SOURCE DATA below:

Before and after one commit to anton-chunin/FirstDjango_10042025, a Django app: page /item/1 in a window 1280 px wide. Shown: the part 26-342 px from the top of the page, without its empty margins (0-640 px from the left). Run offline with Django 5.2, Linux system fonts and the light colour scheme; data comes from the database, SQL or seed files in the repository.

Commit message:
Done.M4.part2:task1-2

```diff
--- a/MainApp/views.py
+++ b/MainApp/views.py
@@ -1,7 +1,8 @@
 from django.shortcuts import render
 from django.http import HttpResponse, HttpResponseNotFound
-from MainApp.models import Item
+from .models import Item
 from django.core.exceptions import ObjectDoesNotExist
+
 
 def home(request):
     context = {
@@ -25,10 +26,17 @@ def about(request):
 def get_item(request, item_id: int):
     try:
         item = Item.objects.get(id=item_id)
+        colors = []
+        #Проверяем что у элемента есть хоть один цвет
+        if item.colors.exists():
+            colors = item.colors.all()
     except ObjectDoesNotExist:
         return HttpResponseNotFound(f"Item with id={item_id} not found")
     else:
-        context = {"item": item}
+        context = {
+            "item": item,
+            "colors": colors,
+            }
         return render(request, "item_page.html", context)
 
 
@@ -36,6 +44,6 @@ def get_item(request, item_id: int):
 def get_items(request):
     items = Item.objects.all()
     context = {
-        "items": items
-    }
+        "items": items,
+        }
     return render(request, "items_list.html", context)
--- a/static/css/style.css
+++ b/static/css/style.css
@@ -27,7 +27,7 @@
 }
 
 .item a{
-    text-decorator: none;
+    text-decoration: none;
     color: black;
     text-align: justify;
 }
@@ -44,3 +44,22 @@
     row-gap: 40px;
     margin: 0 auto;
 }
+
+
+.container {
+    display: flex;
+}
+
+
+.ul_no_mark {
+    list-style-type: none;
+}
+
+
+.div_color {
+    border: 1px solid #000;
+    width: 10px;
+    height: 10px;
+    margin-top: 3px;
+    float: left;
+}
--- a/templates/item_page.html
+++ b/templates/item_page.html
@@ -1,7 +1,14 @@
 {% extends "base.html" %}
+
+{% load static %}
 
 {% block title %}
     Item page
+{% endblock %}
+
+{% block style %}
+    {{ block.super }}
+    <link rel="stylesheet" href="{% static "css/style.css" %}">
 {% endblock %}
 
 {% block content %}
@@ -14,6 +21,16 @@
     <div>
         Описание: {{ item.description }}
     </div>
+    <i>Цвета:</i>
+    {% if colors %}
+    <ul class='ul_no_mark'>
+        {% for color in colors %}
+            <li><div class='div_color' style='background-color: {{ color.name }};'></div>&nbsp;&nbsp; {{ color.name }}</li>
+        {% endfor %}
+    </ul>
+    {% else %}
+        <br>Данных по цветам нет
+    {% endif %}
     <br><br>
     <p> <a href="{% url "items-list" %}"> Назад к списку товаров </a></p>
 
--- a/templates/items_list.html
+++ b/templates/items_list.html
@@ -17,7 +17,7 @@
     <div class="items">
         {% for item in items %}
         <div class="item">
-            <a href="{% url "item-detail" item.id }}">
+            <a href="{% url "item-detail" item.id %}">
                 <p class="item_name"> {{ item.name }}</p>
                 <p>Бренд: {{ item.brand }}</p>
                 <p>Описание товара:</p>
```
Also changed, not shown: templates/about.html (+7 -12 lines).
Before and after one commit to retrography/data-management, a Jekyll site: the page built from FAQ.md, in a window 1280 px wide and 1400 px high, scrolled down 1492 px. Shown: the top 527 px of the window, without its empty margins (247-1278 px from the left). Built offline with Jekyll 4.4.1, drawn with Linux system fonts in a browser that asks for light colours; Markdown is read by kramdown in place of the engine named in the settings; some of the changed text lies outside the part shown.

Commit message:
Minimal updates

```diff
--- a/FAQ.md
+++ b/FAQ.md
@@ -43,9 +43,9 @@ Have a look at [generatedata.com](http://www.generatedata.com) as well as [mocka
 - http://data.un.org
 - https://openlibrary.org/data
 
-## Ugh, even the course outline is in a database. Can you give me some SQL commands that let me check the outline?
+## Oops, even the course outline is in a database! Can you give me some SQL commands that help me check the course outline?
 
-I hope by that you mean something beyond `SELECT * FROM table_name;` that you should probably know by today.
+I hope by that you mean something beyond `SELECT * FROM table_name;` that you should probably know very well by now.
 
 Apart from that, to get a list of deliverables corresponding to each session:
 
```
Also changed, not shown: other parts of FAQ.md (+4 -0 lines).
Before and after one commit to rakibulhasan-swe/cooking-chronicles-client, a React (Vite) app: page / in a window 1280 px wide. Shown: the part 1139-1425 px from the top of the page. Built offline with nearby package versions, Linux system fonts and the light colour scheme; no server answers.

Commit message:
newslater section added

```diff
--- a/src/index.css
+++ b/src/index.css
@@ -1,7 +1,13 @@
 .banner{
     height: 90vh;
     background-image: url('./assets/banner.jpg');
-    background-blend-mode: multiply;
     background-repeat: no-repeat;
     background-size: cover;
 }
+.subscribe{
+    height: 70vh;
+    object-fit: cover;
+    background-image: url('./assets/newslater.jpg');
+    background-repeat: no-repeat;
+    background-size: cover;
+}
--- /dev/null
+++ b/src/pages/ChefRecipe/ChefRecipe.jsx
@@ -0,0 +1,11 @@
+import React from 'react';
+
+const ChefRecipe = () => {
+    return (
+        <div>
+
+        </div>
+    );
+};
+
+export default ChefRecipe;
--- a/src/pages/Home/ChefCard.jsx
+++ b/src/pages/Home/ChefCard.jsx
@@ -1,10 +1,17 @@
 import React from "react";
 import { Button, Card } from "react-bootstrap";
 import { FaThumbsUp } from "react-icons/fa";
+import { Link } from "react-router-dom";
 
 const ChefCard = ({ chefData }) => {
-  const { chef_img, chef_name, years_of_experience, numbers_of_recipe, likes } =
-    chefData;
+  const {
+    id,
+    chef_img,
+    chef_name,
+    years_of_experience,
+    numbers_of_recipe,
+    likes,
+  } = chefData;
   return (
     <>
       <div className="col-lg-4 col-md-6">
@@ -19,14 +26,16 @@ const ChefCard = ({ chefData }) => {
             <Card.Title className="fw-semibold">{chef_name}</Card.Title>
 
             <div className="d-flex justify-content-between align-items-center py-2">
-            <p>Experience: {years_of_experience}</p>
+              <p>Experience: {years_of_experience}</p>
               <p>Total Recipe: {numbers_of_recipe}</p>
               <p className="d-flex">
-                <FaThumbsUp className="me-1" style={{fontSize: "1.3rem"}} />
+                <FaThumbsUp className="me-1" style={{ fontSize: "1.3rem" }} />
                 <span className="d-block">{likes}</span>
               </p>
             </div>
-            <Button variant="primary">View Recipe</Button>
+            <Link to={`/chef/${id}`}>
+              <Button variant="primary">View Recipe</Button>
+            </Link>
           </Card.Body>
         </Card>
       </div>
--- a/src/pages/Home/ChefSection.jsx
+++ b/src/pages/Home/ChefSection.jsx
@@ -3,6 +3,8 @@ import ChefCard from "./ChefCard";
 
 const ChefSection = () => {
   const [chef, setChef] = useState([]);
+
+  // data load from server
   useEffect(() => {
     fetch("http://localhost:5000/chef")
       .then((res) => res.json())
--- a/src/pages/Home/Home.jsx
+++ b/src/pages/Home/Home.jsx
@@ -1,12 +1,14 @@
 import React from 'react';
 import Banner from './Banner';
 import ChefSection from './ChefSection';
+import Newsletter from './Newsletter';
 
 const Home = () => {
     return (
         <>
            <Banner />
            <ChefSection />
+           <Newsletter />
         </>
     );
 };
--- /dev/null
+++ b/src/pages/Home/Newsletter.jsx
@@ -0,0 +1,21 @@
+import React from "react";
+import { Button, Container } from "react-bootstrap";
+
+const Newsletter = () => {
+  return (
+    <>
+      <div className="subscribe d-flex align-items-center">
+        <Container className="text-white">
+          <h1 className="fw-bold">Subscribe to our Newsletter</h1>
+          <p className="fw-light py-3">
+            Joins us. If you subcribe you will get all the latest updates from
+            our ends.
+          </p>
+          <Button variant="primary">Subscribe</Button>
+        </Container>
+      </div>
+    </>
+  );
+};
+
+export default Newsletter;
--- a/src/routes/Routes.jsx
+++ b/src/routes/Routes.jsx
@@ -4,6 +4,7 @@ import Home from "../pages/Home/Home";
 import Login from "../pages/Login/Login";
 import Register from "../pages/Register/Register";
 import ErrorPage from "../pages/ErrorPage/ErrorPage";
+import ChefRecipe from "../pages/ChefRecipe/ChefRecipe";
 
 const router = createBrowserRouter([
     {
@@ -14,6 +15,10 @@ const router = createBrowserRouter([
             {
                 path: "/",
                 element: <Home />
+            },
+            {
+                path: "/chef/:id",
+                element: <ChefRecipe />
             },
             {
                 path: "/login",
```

End of SOURCE DATA.

■ **WORK TO COMPLETE**: All lines above with the word "return" need to be reported.

■ **COMPLETED EXERCISE**:
         return HttpResponseNotFound(f"Item with id={item_id} not found")
         return render(request, "item_page.html", context)
     return render(request, "items_list.html", context)
+    return (
   return (
     return (
+  return (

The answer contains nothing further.